We didn't remain on the summit for long because we had a long trek back down the mountain. The other climber had lost nearly all muscle control by this point and the guide built a harness out of rope to carefully drag her down. On the return to the caves, we passed the only other group that had made the summit that day as well and we were all eager to make it back down safely. The weather worsened as we headed down and soon it was complete white out conditions, obscuring all landmarks that would help our guide navigate. Later he told us that this was his scariest moment in leading any expedition as there is a different route called the Polish Glacier nearby that has a cliff straight down. In similar conditions years before, a guide had mistakenly led his team off the top of the cliff leading to several deaths.
Blissfully unaware of this, we followed his lead down through the snow until he stopped to make a call back to camp that we were lost on the side of the mountain. This was the only point of the trek that was truly worrisome as the guide seemed genuinely concerned and the other climber could barely stand. Finally, in the distance he spotted rocks that he miraculously recognized and we headed back up towards the point. Eventually we made it back across the pass and started making our way towards the halfway point. The other group was equally struggling on the descent but we were unable to provide any help to the other climbers at this point.

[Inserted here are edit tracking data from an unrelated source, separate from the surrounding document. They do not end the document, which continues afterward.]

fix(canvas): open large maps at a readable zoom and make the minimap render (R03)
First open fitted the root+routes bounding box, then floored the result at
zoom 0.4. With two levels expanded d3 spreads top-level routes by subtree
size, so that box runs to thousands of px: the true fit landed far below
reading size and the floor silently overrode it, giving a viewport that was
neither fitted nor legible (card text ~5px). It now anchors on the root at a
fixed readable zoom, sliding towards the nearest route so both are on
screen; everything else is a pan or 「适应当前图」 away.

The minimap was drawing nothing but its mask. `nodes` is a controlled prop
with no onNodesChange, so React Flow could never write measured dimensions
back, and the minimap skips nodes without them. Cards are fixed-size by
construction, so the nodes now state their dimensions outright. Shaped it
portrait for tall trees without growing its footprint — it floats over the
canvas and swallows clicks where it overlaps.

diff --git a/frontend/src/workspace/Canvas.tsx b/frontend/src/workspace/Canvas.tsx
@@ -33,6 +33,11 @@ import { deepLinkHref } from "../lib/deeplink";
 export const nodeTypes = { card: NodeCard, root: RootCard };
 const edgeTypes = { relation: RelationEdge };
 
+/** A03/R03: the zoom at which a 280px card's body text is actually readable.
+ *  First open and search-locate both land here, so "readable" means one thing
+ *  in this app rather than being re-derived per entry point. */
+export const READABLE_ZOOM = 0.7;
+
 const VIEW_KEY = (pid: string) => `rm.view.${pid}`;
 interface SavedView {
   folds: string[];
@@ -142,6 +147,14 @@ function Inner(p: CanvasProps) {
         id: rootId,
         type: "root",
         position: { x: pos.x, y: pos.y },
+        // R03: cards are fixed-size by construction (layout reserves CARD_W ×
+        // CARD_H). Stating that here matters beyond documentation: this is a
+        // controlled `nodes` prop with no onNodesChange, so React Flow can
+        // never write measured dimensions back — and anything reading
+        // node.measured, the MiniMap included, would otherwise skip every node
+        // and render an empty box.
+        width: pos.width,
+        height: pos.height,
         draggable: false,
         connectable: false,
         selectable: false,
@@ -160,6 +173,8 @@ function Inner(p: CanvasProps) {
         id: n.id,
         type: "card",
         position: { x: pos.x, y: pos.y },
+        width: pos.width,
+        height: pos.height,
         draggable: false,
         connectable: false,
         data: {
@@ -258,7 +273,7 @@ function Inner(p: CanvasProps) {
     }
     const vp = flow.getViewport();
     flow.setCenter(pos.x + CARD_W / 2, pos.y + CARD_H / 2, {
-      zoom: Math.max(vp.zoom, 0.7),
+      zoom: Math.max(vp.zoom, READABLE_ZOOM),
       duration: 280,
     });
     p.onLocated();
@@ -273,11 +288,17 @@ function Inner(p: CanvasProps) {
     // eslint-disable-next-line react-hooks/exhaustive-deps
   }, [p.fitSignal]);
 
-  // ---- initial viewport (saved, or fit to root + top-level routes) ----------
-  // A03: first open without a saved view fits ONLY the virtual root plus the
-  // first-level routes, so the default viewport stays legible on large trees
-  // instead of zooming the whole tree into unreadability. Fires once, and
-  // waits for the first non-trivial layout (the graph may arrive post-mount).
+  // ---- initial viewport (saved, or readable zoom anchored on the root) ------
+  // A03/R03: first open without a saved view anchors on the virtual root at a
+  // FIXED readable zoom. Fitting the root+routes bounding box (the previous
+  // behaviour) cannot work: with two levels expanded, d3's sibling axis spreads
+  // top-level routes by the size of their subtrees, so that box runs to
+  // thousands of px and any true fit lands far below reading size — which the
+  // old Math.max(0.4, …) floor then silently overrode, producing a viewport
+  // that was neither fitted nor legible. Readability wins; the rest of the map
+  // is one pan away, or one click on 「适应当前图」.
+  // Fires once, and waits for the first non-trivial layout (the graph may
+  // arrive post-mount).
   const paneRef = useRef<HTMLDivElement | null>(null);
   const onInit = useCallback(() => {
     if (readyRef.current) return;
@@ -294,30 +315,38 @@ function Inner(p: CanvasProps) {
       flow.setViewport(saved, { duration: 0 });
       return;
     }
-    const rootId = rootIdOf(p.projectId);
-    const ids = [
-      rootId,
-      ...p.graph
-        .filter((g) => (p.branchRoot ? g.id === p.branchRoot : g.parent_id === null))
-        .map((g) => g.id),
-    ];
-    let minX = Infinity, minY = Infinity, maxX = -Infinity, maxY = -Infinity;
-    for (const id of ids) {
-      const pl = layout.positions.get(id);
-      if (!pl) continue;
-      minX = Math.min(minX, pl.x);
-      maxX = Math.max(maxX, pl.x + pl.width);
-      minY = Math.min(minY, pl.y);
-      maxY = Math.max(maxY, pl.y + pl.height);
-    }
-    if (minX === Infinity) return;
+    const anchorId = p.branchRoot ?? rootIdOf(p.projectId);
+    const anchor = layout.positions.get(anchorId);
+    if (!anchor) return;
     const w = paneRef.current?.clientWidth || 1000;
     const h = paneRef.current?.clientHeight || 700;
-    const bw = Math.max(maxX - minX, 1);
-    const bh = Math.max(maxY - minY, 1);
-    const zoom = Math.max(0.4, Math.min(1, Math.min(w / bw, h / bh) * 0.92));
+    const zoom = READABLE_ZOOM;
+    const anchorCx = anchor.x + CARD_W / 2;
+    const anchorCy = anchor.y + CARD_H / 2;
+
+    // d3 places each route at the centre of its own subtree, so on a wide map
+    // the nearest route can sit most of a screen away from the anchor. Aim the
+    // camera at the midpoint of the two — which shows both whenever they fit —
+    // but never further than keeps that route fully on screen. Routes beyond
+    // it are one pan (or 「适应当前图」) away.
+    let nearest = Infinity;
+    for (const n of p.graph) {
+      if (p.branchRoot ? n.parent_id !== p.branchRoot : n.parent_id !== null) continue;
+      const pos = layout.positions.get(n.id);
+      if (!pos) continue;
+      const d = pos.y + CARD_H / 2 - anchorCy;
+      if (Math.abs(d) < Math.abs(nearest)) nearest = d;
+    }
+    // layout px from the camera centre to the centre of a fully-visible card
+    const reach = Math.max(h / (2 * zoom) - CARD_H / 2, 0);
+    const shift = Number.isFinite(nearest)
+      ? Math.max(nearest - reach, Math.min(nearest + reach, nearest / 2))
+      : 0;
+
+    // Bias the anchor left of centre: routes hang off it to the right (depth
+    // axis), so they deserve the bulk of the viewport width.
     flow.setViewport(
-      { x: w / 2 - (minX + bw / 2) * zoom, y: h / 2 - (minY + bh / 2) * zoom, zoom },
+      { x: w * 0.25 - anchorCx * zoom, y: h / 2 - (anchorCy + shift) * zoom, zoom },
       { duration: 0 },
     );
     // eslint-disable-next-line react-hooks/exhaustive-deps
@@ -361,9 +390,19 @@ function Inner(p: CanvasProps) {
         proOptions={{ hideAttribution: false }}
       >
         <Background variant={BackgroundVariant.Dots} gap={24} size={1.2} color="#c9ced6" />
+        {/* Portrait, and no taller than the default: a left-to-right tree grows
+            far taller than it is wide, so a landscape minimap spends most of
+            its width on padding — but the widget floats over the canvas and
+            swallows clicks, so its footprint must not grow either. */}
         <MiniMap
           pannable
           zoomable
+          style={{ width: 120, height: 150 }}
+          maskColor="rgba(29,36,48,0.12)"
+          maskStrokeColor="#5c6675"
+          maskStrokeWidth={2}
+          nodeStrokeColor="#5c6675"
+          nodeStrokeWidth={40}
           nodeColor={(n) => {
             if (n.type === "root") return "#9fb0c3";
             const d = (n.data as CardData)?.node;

As we descended, the guide pulled down the other climber on my team who was exhausted by this point and wanted to carry on at her own pace. Evening was encroaching and as the sun set it became increasingly important that we make it off the mountain so we both cajoled her to get up and keep going. What seemed like many hours later, we finally spotted Camp 3 and eventually made our way back. We were all exhausted after nearly 15 hours of hiking and inhaled a big meal before wearily climbing back into our tents.

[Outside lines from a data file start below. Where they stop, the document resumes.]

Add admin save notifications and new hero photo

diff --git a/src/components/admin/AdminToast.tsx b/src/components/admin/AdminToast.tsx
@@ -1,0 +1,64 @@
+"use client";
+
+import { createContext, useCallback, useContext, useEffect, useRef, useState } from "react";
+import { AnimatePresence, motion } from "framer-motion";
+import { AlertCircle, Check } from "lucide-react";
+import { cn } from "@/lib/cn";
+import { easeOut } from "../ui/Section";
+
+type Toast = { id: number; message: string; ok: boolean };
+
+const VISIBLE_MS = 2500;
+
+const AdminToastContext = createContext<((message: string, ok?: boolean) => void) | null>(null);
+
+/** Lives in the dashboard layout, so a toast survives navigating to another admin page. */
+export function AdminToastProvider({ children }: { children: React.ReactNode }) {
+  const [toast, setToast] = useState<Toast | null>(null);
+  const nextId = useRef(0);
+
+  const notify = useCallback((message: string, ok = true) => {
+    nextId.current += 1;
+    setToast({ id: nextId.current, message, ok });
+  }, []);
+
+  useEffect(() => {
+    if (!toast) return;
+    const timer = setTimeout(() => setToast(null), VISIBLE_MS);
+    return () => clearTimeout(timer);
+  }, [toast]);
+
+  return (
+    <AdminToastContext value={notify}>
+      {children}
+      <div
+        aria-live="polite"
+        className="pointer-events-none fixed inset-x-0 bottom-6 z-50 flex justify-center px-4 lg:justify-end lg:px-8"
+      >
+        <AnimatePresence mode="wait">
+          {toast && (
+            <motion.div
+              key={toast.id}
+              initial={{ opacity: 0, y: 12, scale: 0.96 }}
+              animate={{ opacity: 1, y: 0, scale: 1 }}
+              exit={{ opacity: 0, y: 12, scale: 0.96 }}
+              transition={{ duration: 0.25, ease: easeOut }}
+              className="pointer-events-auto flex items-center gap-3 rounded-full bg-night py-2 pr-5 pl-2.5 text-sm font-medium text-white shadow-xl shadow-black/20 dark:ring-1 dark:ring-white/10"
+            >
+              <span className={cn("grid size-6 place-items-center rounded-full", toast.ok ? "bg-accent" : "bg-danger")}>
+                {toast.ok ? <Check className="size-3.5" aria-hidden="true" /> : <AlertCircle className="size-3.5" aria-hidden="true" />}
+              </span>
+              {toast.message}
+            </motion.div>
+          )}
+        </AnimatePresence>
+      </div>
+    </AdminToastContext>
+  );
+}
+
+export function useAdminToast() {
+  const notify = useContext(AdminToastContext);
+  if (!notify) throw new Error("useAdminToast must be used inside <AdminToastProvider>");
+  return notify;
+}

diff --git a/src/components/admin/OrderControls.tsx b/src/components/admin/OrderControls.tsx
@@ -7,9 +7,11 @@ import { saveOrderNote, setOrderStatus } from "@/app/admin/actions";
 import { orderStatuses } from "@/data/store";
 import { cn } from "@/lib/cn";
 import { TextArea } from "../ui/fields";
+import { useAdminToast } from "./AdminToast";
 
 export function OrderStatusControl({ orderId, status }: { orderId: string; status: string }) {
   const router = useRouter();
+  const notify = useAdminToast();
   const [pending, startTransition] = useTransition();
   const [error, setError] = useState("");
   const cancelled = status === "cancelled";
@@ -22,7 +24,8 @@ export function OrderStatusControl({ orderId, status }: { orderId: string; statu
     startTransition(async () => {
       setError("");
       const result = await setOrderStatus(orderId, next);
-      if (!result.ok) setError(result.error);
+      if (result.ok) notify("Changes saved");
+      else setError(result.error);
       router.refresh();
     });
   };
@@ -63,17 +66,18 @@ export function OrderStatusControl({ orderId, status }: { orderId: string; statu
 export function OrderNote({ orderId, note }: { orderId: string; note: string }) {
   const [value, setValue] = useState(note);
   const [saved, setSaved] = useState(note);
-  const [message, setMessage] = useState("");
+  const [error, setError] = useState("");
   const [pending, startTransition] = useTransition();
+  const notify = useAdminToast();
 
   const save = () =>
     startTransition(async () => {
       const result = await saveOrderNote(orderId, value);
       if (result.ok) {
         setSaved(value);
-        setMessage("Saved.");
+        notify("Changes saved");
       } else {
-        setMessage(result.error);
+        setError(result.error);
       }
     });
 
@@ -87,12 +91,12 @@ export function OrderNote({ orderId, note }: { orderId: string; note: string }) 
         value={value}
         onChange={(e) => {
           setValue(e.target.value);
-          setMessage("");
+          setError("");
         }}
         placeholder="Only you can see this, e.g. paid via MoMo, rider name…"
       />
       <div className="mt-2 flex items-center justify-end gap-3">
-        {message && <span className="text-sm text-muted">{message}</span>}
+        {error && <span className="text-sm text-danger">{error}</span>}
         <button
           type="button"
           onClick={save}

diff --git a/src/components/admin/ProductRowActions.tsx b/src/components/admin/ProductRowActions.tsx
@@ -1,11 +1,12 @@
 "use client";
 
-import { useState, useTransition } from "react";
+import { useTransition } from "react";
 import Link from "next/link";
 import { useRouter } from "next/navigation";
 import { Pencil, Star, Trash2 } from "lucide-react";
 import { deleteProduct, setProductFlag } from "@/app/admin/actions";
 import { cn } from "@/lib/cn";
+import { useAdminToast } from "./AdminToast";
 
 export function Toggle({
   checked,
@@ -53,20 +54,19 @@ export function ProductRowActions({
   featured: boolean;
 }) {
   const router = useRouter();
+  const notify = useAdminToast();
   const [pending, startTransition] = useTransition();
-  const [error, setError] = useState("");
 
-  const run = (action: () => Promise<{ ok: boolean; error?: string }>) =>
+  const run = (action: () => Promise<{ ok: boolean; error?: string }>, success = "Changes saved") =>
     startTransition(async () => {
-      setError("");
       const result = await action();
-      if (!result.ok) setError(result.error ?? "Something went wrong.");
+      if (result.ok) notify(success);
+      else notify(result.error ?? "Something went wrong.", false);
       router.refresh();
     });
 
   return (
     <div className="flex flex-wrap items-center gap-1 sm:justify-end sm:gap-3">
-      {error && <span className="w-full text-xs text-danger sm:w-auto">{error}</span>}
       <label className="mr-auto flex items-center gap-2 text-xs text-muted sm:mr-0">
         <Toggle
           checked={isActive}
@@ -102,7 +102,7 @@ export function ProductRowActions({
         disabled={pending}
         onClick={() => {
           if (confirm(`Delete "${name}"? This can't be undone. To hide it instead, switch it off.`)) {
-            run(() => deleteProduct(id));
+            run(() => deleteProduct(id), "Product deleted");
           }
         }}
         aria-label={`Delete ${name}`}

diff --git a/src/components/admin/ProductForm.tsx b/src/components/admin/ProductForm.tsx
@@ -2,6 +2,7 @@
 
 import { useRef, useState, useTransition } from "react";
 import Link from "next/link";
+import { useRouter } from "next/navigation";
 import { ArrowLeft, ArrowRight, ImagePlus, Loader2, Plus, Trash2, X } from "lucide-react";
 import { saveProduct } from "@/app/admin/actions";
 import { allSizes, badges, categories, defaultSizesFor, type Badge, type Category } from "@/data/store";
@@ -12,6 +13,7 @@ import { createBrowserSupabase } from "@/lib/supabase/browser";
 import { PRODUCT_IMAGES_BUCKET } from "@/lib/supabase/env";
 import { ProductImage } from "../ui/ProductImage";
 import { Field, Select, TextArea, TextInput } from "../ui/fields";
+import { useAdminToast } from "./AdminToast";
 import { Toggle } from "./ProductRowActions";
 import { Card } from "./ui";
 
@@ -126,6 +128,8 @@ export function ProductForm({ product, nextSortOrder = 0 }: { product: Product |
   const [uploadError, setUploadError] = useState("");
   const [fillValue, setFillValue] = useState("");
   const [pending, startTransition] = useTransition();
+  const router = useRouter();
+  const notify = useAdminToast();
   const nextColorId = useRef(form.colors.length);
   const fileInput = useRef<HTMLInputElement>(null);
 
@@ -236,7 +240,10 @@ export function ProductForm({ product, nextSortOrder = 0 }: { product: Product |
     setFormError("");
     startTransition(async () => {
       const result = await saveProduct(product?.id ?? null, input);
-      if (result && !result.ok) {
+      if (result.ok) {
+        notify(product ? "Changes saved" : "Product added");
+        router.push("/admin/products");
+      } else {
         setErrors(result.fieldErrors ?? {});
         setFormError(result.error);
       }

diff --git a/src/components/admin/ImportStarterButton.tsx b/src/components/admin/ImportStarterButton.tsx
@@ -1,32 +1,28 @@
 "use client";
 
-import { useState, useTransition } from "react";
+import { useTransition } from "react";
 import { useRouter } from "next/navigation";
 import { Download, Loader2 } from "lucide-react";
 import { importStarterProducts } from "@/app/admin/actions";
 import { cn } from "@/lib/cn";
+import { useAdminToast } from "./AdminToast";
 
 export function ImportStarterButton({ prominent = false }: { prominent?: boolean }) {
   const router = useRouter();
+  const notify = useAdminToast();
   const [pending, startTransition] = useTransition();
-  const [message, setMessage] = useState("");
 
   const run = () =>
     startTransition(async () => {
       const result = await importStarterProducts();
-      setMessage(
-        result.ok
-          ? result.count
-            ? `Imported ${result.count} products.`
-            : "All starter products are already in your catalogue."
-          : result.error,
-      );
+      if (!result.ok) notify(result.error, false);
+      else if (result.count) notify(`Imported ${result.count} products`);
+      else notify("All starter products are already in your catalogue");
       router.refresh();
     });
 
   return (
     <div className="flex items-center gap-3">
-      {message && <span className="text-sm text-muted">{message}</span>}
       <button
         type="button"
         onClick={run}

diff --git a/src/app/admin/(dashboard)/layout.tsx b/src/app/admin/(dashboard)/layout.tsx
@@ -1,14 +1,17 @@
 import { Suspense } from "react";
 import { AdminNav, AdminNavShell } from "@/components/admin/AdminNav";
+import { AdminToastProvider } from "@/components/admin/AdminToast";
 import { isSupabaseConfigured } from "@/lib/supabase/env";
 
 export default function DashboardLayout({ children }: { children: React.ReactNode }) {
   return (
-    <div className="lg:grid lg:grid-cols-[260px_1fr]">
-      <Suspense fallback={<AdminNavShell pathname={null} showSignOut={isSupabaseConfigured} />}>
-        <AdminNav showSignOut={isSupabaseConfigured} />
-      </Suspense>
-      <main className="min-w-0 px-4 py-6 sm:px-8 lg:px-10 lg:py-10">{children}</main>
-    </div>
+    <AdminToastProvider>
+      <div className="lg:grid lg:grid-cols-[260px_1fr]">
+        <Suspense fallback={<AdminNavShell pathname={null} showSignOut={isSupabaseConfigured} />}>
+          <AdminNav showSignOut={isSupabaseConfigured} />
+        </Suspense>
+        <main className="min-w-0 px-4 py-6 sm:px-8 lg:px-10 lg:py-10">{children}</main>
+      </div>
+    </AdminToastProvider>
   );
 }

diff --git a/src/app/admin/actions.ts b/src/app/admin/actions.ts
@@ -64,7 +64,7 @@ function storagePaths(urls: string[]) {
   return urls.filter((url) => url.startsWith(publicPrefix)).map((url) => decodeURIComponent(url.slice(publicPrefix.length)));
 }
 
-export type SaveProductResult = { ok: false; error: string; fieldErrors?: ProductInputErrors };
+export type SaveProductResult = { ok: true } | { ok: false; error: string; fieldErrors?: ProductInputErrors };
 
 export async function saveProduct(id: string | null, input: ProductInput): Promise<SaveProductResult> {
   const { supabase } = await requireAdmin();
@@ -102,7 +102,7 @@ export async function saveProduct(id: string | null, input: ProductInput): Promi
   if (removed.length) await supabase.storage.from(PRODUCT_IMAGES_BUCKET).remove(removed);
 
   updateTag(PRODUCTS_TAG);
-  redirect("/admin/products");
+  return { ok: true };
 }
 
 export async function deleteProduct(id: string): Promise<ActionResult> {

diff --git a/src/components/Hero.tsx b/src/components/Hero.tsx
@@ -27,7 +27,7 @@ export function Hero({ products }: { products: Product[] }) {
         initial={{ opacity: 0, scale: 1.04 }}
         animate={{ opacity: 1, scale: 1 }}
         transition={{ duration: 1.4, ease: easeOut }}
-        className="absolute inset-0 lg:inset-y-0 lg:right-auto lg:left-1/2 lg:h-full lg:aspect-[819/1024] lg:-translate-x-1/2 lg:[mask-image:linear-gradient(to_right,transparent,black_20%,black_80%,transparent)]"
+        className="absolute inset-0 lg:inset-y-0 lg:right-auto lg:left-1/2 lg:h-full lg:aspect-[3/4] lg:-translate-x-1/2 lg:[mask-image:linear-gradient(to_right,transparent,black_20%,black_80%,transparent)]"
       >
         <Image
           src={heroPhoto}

Day 9- At breakfast, we were surrounded by other climbing teams who had decided against a summit attempt the day before or had just arrived to Camp 3. With the weather growing worse than the day before though, almost everyone ended up on the same trek back down the mountain. We went from Camp 3 back down to Base Camp with only a short stop at the medical evacuation site in Camp 2 for a check on the other climber. We continued down through the snow and were greeted back at Base Camp with huge plates filled with a steaming variety of meat and large glasses of wine. The night was spent in a small celebration of the feat we had accomplished and best of all, it included a hot shower!
Day 10- In the morning we had our final breakfast before packing up the tents for the last time. We headed off the mountain at the typical post-climb frenzied rate, leaving my feet covered in the first blisters of the trip but by the time we reached the vans waiting for us at the bottom it didn't matter. It was a quiet ride back into Mendoza as we rested in the comfortable seats of the warm van and enjoyed the final views of the mountains. That evening we made it back to the hotel where we decided to forego dinner so that we could take real showers and get a full night of rest in a real bed.
Overall this climb was incredibly difficult and filled with a lot of unexpected challenges. Tensions frequently ran high, the weather was predictably unpredictable, and everyone's poor health took a toll. But that made reaching the summit even more rewarding and I am so grateful that I had the opportunity to make it to the top of another of the Seven Summits!